According to the United Kingdom’s Department of Energy and Climate Change (DECC) 2012 and 2013 budget, of which the information was obtained from its 2012-2015 business plan, “nuclear legacy” issues cost £2.5 billion, roughly 42% of the Department of Energy and Climate Change’s total budget.
I was shocked, too. It sounds odd that nuclear waste, or any power plant waste would cost that much money, and taxpayers’ money at that.
£1.6 billion of that budget is spent on managing multiple plants and storage facilities at Sellafield, which is an enormous site in Cumbria that is home to the radioactive remains of nuclear weapons and energy programmes which are more than 50 years old. Sellafield employs 9231 people, according to a new National Audit Office (NAO) report.
Notably, nuclear storage costs have consistently increased over the years, as this Guardian chart shows (interactive version with more details on the Guardian website).
Although the costs of Sellafield are primarily associated with handling waste from old nuclear plants, including postwar weapons programmes, the NAO’s report offers up the question of whether cost estimates for decommissioning future nuclear power plants may also have been underestimated.
It is impossible to determine if this is true. However, a glance at the figures suggests that even if decommissioning and waste disposal costs for future plants were double or triple current government estimates, that wouldn’t significantly change the economics of new nuclear plants (the fact that they’re more expensive than other power options today).
Nuclear proponents sometimes argue that a unit of reliable nuclear energy is worth more than a unit of intermittent solar or wind energy. But what really matters financially is the full cost of nuclear (including nuclear waste storage) vs the full cost of wind/solar energy backed up by energy storage storage systems or natural gas power plants. In a hypothetical 100% nuclear vs 100% renewable world, it is not realistic to compare nuclear power to renewable power plants that are not backed up (and then use their intermittency against them).
They have to be backed up, and the cost associated with that should be included to be fair. Solar and wind power plants with the right amount of energy storage are more reliable than nuclear, even when they are undergoing maintenance. Batteries keep the lights on, even when the wind is not blowing.

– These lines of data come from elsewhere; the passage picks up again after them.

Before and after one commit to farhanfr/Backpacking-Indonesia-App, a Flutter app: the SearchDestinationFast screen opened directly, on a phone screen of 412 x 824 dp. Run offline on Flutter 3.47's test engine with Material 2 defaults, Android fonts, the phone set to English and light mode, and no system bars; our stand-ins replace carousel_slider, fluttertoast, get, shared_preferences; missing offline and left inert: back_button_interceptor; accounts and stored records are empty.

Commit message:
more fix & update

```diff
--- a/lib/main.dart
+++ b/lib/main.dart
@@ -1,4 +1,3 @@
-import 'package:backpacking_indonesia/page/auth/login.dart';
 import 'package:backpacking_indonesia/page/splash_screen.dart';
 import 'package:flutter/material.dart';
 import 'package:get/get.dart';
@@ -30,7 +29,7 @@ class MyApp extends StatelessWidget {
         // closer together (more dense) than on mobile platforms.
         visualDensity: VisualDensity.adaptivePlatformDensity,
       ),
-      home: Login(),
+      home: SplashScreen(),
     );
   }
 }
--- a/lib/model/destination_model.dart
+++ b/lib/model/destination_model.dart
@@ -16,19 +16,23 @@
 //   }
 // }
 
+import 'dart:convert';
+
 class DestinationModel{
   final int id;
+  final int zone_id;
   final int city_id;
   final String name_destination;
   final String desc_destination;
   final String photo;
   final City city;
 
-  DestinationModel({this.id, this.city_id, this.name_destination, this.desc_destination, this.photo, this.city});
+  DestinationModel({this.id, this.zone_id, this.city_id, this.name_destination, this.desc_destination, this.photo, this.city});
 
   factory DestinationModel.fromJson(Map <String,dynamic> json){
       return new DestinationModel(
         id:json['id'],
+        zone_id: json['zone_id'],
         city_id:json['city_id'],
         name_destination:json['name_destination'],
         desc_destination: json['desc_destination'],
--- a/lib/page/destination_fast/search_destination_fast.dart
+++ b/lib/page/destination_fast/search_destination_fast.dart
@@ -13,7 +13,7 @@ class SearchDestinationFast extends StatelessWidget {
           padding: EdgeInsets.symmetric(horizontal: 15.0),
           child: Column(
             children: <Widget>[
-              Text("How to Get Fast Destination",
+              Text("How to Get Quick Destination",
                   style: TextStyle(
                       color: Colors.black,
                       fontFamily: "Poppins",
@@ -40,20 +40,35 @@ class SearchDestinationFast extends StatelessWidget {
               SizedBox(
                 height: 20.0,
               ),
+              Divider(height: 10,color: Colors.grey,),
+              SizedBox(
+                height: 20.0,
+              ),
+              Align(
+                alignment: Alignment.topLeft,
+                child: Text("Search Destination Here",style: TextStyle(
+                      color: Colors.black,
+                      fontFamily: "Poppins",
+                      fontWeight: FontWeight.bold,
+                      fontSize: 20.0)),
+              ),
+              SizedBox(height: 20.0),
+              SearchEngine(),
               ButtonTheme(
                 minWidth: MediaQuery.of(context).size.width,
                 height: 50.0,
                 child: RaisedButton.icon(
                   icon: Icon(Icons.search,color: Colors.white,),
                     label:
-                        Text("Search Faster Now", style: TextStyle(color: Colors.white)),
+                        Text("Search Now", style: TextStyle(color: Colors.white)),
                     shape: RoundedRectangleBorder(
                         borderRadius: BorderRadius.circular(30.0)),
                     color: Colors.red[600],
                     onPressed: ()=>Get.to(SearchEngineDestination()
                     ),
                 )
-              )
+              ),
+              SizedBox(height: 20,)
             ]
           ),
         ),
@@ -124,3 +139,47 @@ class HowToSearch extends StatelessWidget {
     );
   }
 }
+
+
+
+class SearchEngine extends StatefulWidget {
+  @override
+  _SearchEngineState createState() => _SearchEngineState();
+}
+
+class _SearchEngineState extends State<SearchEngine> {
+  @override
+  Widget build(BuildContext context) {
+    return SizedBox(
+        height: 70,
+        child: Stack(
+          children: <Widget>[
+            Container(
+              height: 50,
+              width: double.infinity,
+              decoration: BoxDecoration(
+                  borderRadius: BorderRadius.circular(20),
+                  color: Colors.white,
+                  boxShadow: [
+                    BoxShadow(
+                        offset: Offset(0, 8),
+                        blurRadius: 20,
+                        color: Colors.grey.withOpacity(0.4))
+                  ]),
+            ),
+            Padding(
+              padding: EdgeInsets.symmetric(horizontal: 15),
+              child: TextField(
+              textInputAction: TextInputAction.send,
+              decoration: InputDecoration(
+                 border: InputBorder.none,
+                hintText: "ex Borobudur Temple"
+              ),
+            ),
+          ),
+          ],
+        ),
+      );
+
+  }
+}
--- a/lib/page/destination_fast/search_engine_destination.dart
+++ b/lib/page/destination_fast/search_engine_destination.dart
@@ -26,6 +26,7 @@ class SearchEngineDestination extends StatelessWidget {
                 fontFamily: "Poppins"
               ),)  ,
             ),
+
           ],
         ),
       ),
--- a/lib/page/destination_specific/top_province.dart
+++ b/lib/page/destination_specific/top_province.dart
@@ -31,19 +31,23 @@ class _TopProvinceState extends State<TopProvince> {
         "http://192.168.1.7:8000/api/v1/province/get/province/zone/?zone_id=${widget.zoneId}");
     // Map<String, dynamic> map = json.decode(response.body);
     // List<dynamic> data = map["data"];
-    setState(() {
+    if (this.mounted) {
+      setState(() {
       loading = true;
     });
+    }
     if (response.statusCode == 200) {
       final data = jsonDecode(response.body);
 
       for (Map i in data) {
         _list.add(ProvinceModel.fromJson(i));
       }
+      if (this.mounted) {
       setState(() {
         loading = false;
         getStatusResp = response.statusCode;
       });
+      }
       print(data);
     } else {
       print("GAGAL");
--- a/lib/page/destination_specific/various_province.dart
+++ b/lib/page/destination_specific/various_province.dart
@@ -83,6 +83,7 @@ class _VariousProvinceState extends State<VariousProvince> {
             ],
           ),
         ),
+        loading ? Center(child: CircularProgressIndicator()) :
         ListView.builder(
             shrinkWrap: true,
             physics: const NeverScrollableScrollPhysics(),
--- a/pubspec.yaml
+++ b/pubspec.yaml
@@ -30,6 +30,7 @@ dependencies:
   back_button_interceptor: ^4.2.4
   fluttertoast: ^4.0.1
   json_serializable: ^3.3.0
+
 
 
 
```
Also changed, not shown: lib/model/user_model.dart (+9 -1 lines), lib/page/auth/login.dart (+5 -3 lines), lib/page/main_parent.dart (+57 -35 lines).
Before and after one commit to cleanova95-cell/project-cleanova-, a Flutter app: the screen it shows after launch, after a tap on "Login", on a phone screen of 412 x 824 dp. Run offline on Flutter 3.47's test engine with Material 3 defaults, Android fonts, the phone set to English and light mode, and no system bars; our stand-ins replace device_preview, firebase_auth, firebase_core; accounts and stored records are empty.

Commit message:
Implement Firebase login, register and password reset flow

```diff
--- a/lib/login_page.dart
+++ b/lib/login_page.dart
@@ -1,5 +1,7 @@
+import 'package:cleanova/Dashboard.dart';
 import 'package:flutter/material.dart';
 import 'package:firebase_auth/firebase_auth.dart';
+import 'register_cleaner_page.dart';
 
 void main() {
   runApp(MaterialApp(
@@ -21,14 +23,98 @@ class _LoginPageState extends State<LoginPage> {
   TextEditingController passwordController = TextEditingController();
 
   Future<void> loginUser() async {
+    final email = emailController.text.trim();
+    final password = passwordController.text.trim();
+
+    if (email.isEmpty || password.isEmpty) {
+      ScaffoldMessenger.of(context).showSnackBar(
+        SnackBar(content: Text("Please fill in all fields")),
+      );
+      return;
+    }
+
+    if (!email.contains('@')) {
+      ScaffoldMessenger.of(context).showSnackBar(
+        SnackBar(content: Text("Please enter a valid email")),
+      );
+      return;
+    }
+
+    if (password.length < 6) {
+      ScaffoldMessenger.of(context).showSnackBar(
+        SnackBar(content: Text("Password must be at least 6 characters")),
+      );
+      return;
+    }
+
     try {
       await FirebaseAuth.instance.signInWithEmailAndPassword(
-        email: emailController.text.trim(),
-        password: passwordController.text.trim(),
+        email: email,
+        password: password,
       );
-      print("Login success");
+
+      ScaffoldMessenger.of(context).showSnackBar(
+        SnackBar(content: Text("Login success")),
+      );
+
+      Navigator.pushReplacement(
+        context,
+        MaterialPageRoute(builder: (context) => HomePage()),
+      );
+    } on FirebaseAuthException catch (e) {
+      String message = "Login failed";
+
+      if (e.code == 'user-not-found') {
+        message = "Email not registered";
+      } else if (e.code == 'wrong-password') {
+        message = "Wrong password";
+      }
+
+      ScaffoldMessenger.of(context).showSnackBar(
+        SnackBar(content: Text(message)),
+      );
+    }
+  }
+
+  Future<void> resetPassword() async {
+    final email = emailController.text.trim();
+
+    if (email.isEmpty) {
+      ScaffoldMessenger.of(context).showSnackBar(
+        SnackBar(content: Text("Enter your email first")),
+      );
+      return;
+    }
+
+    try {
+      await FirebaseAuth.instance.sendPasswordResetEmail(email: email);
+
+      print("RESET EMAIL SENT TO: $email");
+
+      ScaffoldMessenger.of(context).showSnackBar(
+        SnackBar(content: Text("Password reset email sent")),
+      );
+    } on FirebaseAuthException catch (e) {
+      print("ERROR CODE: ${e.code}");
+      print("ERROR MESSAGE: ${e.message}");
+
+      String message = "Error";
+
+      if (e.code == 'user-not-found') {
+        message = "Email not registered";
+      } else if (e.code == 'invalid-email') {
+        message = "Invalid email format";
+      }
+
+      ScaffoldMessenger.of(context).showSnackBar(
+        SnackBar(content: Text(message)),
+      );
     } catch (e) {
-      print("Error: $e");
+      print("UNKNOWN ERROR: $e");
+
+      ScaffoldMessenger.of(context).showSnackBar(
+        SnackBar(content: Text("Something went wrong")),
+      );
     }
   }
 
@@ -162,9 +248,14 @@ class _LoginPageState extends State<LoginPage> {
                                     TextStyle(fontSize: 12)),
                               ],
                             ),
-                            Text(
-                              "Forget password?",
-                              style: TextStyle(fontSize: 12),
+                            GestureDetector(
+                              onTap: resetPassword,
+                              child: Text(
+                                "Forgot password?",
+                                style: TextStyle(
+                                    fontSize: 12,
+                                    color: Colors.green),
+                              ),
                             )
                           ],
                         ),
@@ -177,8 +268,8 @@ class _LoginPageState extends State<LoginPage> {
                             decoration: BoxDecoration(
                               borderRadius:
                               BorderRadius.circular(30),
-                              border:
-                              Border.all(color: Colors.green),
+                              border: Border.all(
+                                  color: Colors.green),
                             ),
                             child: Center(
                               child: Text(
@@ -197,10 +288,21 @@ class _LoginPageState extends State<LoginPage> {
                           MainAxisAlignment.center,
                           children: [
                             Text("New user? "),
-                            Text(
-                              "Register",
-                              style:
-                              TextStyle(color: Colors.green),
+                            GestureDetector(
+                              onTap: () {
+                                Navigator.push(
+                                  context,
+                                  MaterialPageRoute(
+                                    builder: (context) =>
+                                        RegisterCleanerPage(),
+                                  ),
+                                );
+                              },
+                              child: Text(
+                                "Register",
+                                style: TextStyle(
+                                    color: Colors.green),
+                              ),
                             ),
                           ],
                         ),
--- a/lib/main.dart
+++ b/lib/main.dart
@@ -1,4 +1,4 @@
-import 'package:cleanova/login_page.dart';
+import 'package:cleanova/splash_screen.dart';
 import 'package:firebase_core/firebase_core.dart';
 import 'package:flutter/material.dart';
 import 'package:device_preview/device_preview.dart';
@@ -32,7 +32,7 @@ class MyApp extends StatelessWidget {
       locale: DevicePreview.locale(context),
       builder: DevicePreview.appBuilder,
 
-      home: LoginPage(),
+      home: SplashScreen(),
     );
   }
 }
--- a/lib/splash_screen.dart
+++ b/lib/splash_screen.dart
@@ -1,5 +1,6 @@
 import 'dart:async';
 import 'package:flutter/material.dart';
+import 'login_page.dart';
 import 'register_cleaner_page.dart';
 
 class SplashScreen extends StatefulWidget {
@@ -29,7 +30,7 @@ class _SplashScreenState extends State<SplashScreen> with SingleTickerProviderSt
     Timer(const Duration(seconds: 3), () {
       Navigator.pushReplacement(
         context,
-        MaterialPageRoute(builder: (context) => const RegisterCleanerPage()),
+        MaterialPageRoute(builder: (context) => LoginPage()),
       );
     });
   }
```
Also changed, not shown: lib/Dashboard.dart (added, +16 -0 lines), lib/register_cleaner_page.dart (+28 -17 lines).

Furthermore, however, it should be noted that up to a certain grid penetration, wind and solar intermittency is not much of an issue. Additionally, with wind turbines and solar panels spread across large geographic area and connected via the grid, the intermittency is often balanced out, making the penetration level at which storage is critical quite high. So, every MW of wind or solar doesn’t require 1 MW of storage or natural gas.
In the end, there’s a reason why 40% of new power generation capacity installed in the past 4 years in Europe and the US has been wind power, and why nuclear power has been anything but a popular option — wind (as well as natural gas) is cheaper than nuclear power.
In the US, according to the Department of Energy (DOE), the median levelized cost of energy (LCOE) from onshore wind is $0.05/kWh while it is $0.06/kWh for nuclear. (However, wind costs are falling and nuclear costs only seem to rise.) Similarly, here’s another chart from the Guardian on the UK’s LCOE numbers:
I have a keen interest in physics-intensive topics such as electricity generation, refrigeration and air conditioning technology, energy storage, geography, and much more. My website is: Kompulsa.